Britain’s automotive values transformed after World War II. Luxury sedans, once its premier offering, were no longer in demand. The country needed something new, something rugged to help it get back on its feet. Rover, traditionally a luxury-car company, had the solution. The vision was a vehicle that could literally rove the land. In 1947, the company built a prototype based on a Willys Jeep. It had a central driver’s position and not an ounce of thought given to comfort. The production version that debuted in 1948 reverted to a conventional driver’s position, but otherwise hewed closely to the prototype’s model of postwar austerity. That initial Land Rover was a donkey in vehicular form, a tractor with a license plate. There was no pretense about it. And it was a massive hit. Almost…

15 min
the dot and the map

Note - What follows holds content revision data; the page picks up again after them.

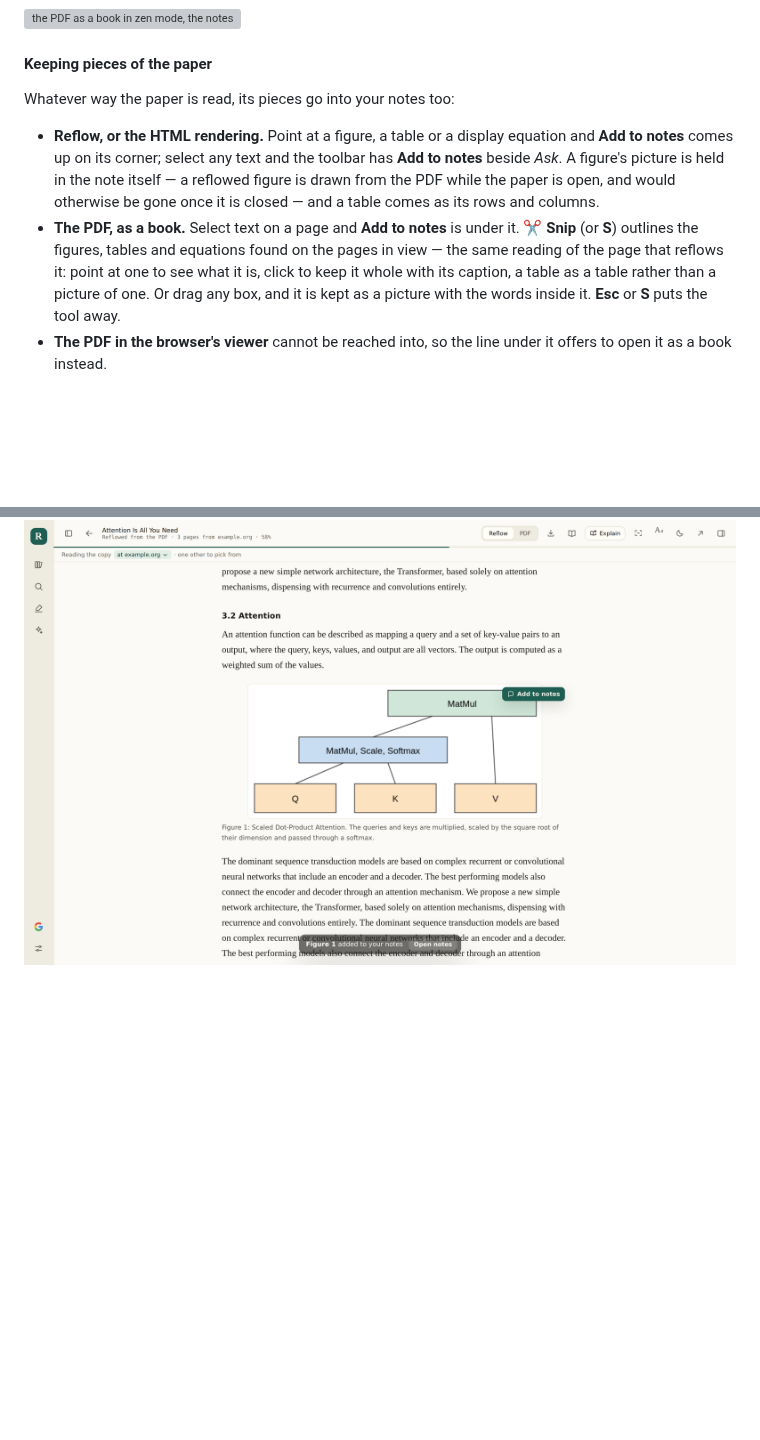
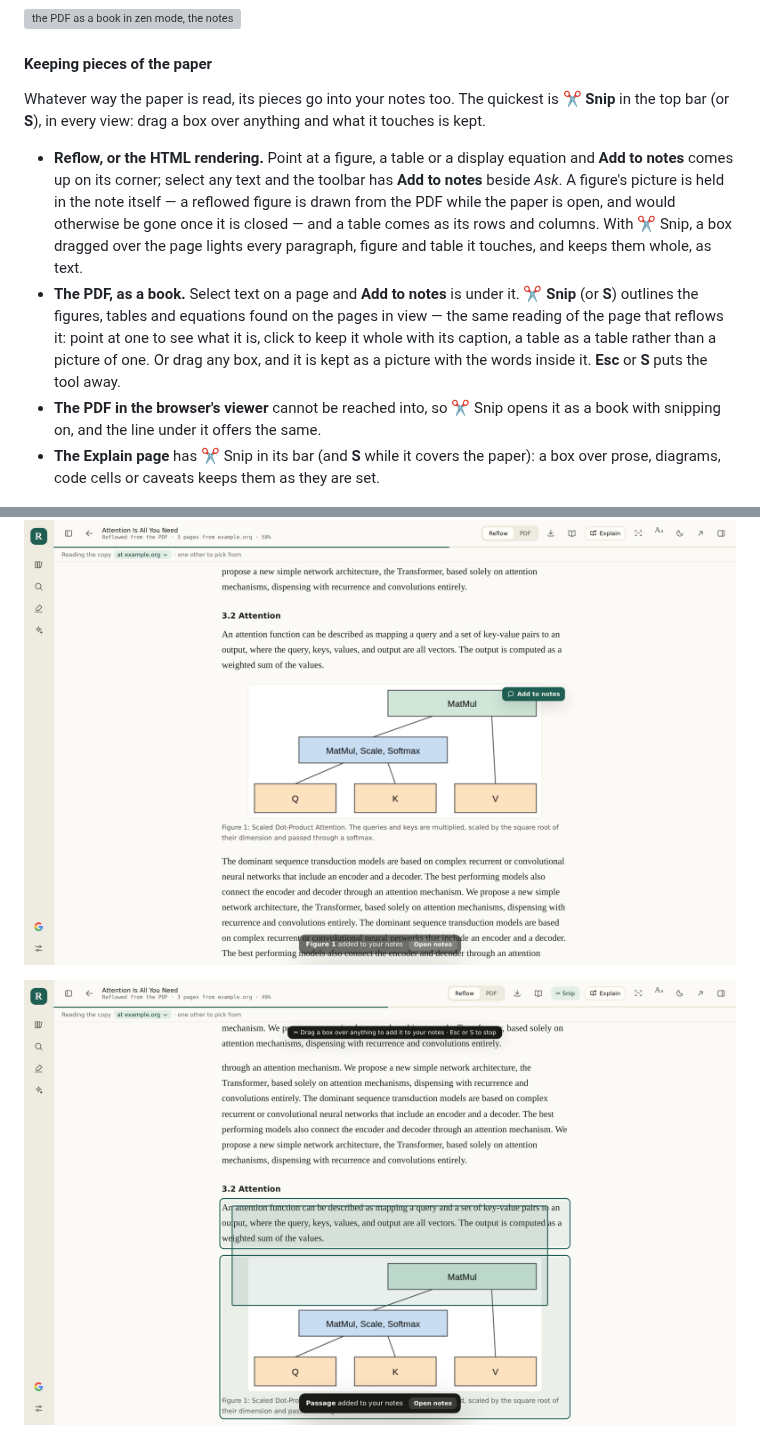
Before and after one commit to saurav717/reader, a Markdown page: README.md, 2 parts joined by grey strips. Rendered like a GitHub page; pictures changed too: docs/paper-notes-box.png (added); blank space fills up the shorter version; grey boxes are pictures that could not be loaded.

```diff
--- a/README.md
+++ b/README.md
@@ -1905,24 +1905,32 @@ whichever window was pressed or typed in last, and that one comes to the front.
 
 #### Keeping pieces of the paper
 
-Whatever way the paper is read, its pieces go into your notes too:
+Whatever way the paper is read, its pieces go into your notes too. The
+quickest is **✂ Snip** in the top bar (or **S**), in every view: drag a box over
+anything and what it touches is kept.
 
 - **Reflow, or the HTML rendering.** Point at a figure, a table or a display
   equation and **Add to notes** comes up on its corner; select any text and
   the toolbar has **Add to notes** beside *Ask*. A figure's picture is held in
   the note itself — a reflowed figure is drawn from the PDF while the paper is
   open, and would otherwise be gone once it is closed — and a table comes as
-  its rows and columns.
+  its rows and columns. With ✂ Snip, a box dragged over the page lights every
+  paragraph, figure and table it touches, and keeps them whole, as text.
 - **The PDF, as a book.** Select text on a page and **Add to notes** is under
   it. **✂ Snip** (or **S**) outlines the figures, tables and equations found on
   the pages in view — the same reading of the page that reflows it: point at
   one to see what it is, click to keep it whole with its caption, a table as a
   table rather than a picture of one. Or drag any box, and it is kept as a
   picture with the words inside it. **Esc** or **S** puts the tool away.
-- **The PDF in the browser's viewer** cannot be reached into, so the line
-  under it offers to open it as a book instead.
+- **The PDF in the browser's viewer** cannot be reached into, so ✂ Snip opens
+  it as a book with snipping on, and the line under it offers the same.
+- **The Explain page** has ✂ Snip in its bar (and **S** while it covers the
+  paper): a box over prose, diagrams, code cells or caveats keeps them as they
+  are set.
 
 ![Reflow: pointing at a figure puts Add to notes on its corner](docs/paper-notes-figure.png)
+
+![✂ Snip over Reflow: the paragraph and the figure the box touches are lit, to be kept as they are set](docs/paper-notes-box.png)
 
 ![the PDF as a book in snip mode: Table 1 outlined and named, 6 rows × 4, click to add](docs/paper-notes-snip.png)
 
```
Also changed, not shown: 7 other files.
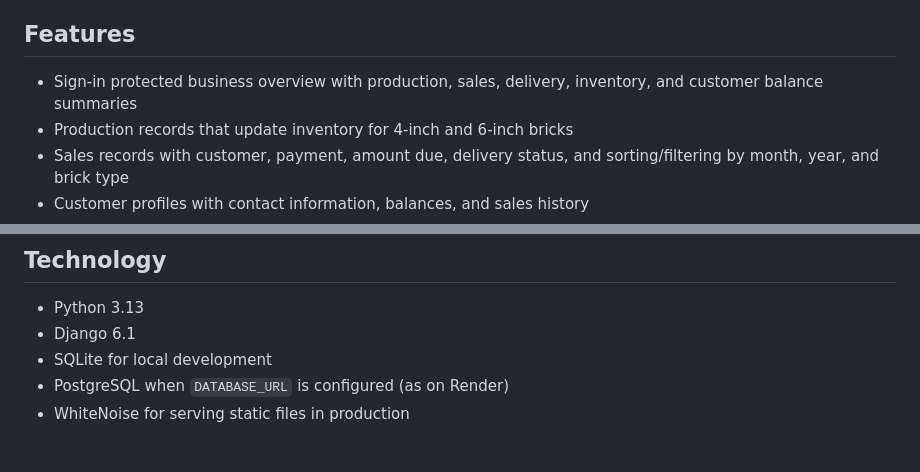
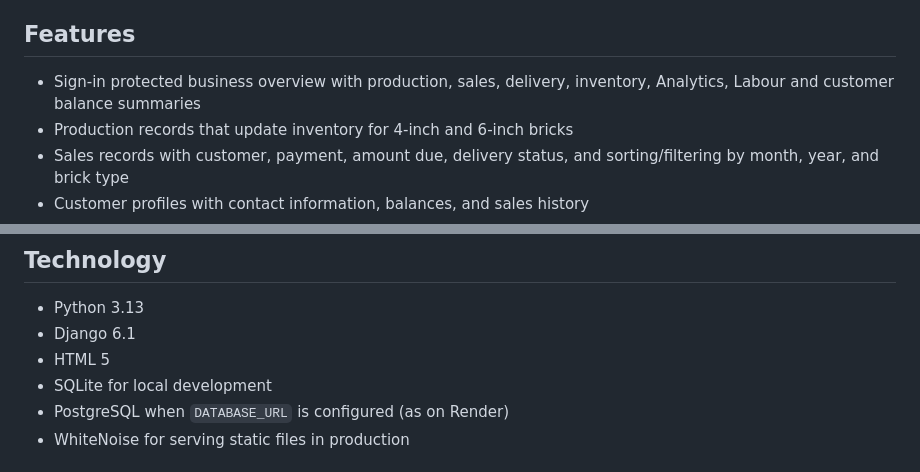
Before and after one commit to nakul10010/BrickIT, a Markdown page: README.md, 2 parts joined by grey strips. Rendered like a GitHub page.

```diff
--- a/README.md
+++ b/README.md
@@ -4,7 +4,7 @@ BrickIT is a Django business-management app for tracking day-to-day operations,
 
 ## Features
 
-- Sign-in protected business overview with production, sales, delivery, inventory, and customer balance summaries
+- Sign-in protected business overview with production, sales, delivery, inventory, Analytics, Labour and customer balance summaries
 - Production records that update inventory for 4-inch and 6-inch bricks
 - Sales records with customer, payment, amount due, delivery status, and sorting/filtering by month, year, and brick type
 - Customer profiles with contact information, balances, and sales history
@@ -18,6 +18,7 @@ BrickIT is a Django business-management app for tracking day-to-day operations,
 
 - Python 3.13
 - Django 6.1
+- HTML 5
 - SQLite for local development
 - PostgreSQL when `DATABASE_URL` is configured (as on Render)
 - WhiteNoise for serving static files in production
```
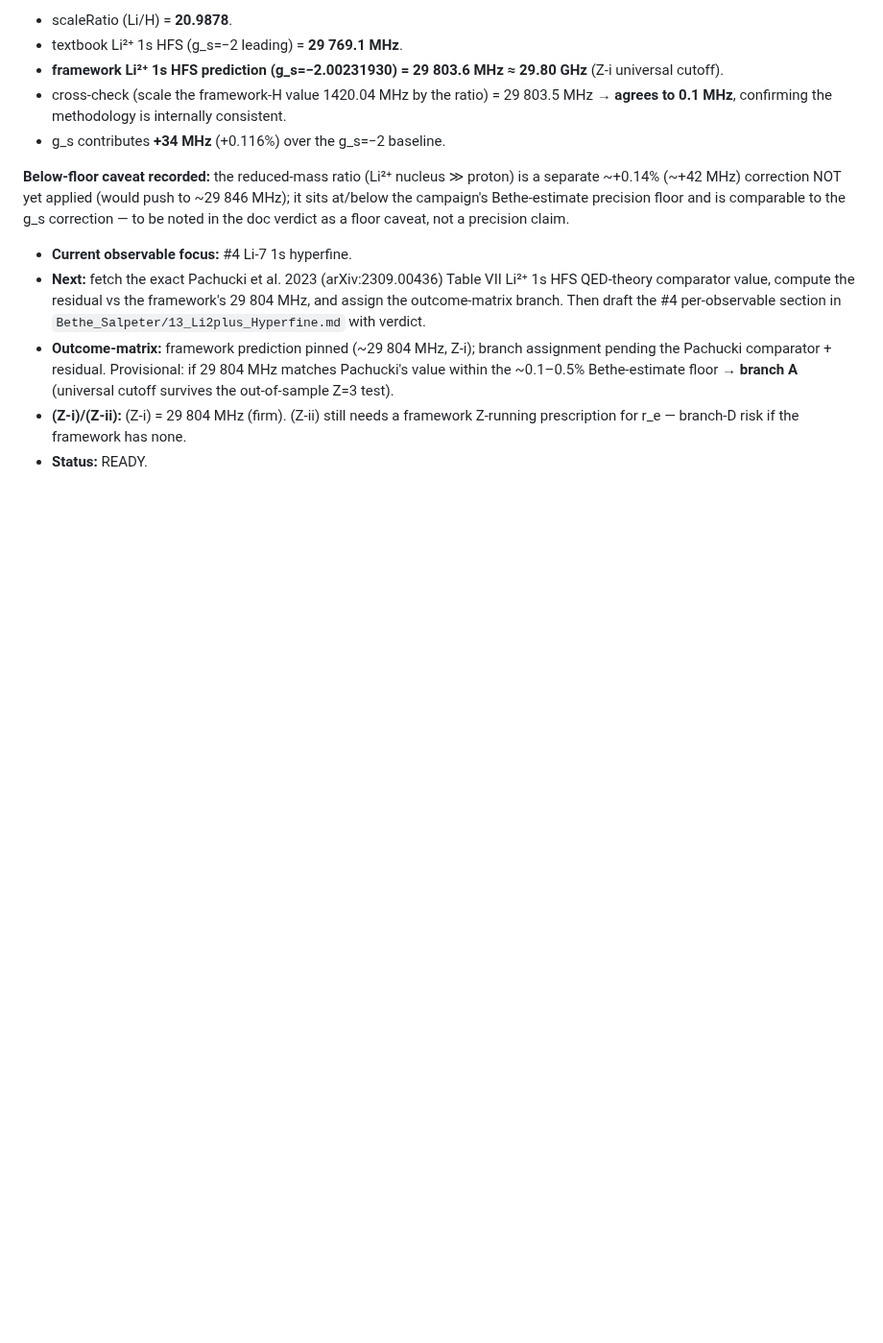
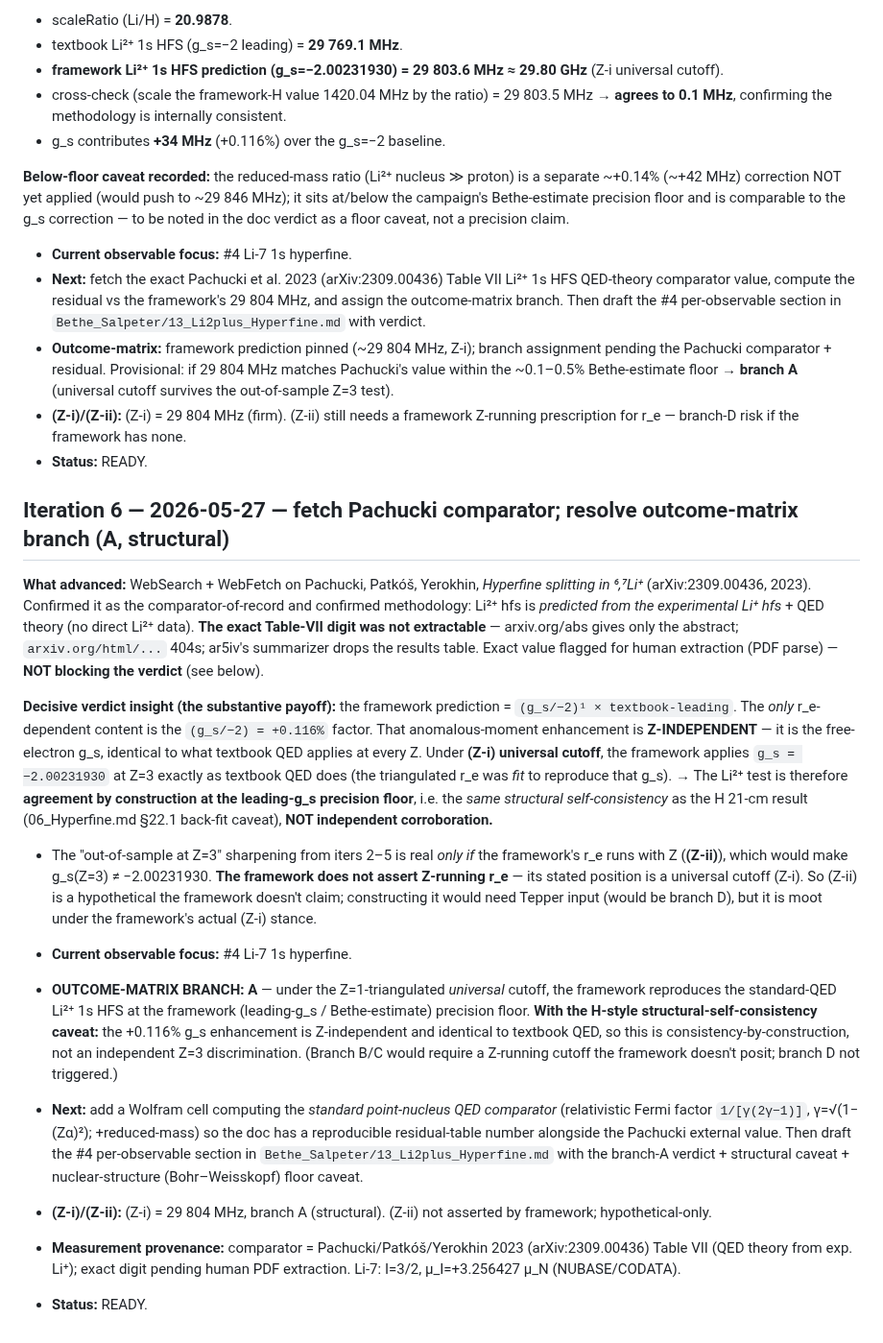
Before and after one commit to temoTxt/PyPhysics, a Markdown page: .dev/research/STATE.md, the part around the change. Shown at 96% size. Rendered like a GitHub page; blank space fills up the shorter version.

Commit message:
li2plus-hfs: fetch Pachucki 2023 comparator; assign outcome-matrix branch A (structural self-consistency, g_s enhancement is Z-independent) (iter 6)
Co-Authored-By: Claude Opus 4.7 (1M context) <noreply@anthropic.com>

```diff
--- a/.dev/research/STATE.md
+++ b/.dev/research/STATE.md
@@ -116,3 +116,17 @@
 - **Outcome-matrix:** framework prediction pinned (~29 804 MHz, Z-i); branch assignment pending the Pachucki comparator + residual. Provisional: if 29 804 MHz matches Pachucki's value within the ~0.1–0.5% Bethe-estimate floor → **branch A** (universal cutoff survives the out-of-sample Z=3 test).
 - **(Z-i)/(Z-ii):** (Z-i) = 29 804 MHz (firm). (Z-ii) still needs a framework Z-running prescription for r_e — branch-D risk if the framework has none.
 - **Status:** READY.
+
+## Iteration 6 — 2026-05-27 — fetch Pachucki comparator; resolve outcome-matrix branch (A, structural)
+
+**What advanced:** WebSearch + WebFetch on Pachucki, Patkóš, Yerokhin, *Hyperfine splitting in ⁶,⁷Li⁺* (arXiv:2309.00436, 2023). Confirmed it as the comparator-of-record and confirmed methodology: Li²⁺ hfs is *predicted from the experimental Li⁺ hfs* + QED theory (no direct Li²⁺ data). **The exact Table-VII digit was not extractable** — arxiv.org/abs gives only the abstract; `arxiv.org/html/...` 404s; ar5iv's summarizer drops the results table. Exact value flagged for human extraction (PDF parse) — **NOT blocking the verdict** (see below).
+
+**Decisive verdict insight (the substantive payoff):** the framework prediction = `(g_s/−2)¹ × textbook-leading`. The *only* r_e-dependent content is the `(g_s/−2) = +0.116%` factor. That anomalous-moment enhancement is **Z-INDEPENDENT** — it is the free-electron g_s, identical to what textbook QED applies at every Z. Under **(Z-i) universal cutoff**, the framework applies `g_s = −2.00231930` at Z=3 exactly as textbook QED does (the triangulated r_e was *fit* to reproduce that g_s). → The Li²⁺ test is therefore **agreement by construction at the leading-g_s precision floor**, i.e. the *same structural self-consistency* as the H 21-cm result (06_Hyperfine.md §22.1 back-fit caveat), **NOT independent corroboration.**
+   - The "out-of-sample at Z=3" sharpening from iters 2–5 is real *only if* the framework's r_e runs with Z (**(Z-ii)**), which would make g_s(Z=3) ≠ −2.00231930. **The framework does not assert Z-running r_e** — its stated position is a universal cutoff (Z-i). So (Z-ii) is a hypothetical the framework doesn't claim; constructing it would need Tepper input (would be branch D), but it is moot under the framework's actual (Z-i) stance.
+
+- **Current observable focus:** #4 Li-7 1s hyperfine.
+- **OUTCOME-MATRIX BRANCH: A** — under the Z=1-triangulated *universal* cutoff, the framework reproduces the standard-QED Li²⁺ 1s HFS at the framework (leading-g_s / Bethe-estimate) precision floor. **With the H-style structural-self-consistency caveat:** the +0.116% g_s enhancement is Z-independent and identical to textbook QED, so this is consistency-by-construction, not an independent Z=3 discrimination. (Branch B/C would require a Z-running cutoff the framework doesn't posit; branch D not triggered.)
+- **Next:** add a Wolfram cell computing the *standard point-nucleus QED comparator* (relativistic Fermi factor `1/[γ(2γ−1)]`, γ=√(1−(Zα)²); +reduced-mass) so the doc has a reproducible residual-table number alongside the Pachucki external value. Then draft the #4 per-observable section in `Bethe_Salpeter/13_Li2plus_Hyperfine.md` with the branch-A verdict + structural caveat + nuclear-structure (Bohr–Weisskopf) floor caveat.
+- **(Z-i)/(Z-ii):** (Z-i) = 29 804 MHz, branch A (structural). (Z-ii) not asserted by framework; hypothetical-only.
+- **Measurement provenance:** comparator = Pachucki/Patkóš/Yerokhin 2023 (arXiv:2309.00436) Table VII (QED theory from exp. Li⁺); exact digit pending human PDF extraction. Li-7: I=3/2, μ_I=+3.256427 μ_N (NUBASE/CODATA).
+- **Status:** READY.
```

in January 2001, I set off cross-country in a blue Jetta with a companion and an in-dash CD player, with a milk crate buckled in the back seat. Before leaving, I’d stopped by the local AAA office and asked for the works—not just a map of every state, but the accompanying TourBook, AAA’s ad-filled guide with tissue-thin pages of hotel listings and fall foliage photos. Each afternoon, we’d reach into the milk crate for the next state’s edition and start calling ahead, looking for a place to spend the night. ¶ This was cutting-edge stuff. My flip phone had 500 nationwide minutes, and I was happy to use them. The TourBooks had little inset maps for the busier interstate exits, with each hotel marked with a black diamond. To locate…